I was perfectly happy watching Toy Story 3 and Monsters University on my own steam, and even went to see Despicable Me 2 with a group of other twenty-something guys, but this is one to sit your kids in front of while you’re busy doing something else.
Lingering shots, wordless conversations, and unsympathetic characters abound. There are only so many times the “strained home life” card can be played before you start wishing the characters would sit down and do something about it.
For the most part, it just holds up different things and says, “Look!

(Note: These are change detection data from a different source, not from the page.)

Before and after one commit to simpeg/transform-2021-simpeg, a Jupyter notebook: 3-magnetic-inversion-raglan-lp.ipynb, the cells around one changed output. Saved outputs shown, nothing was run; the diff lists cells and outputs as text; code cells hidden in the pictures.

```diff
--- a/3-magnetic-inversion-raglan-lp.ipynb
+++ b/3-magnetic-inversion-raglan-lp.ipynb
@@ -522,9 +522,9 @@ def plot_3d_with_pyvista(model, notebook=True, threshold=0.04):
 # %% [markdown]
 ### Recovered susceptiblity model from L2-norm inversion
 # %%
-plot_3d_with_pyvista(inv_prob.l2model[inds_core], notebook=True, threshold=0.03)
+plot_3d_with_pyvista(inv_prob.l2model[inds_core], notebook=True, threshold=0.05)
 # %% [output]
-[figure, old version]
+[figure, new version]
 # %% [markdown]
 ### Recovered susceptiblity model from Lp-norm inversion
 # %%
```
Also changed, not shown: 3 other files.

This thing is funny!” And usually it is… it just comes off looking more like a 70s-themed sketch show than a cohesive story.
The film’s patchwork, low-budget style is played to comic effect, calling back to cult films from the 70s and 80s – and it makes the occasional moments of genuine, shiver-inducing gore and creepiness that much more powerful.
I’d made it past the ten-hour mark before I thought, “OK, the story’s actually getting started now.” I doubt most people will stick with it that long, unless they’re a fan of visual novels, Professor Layton, Ace Attorney, or all three.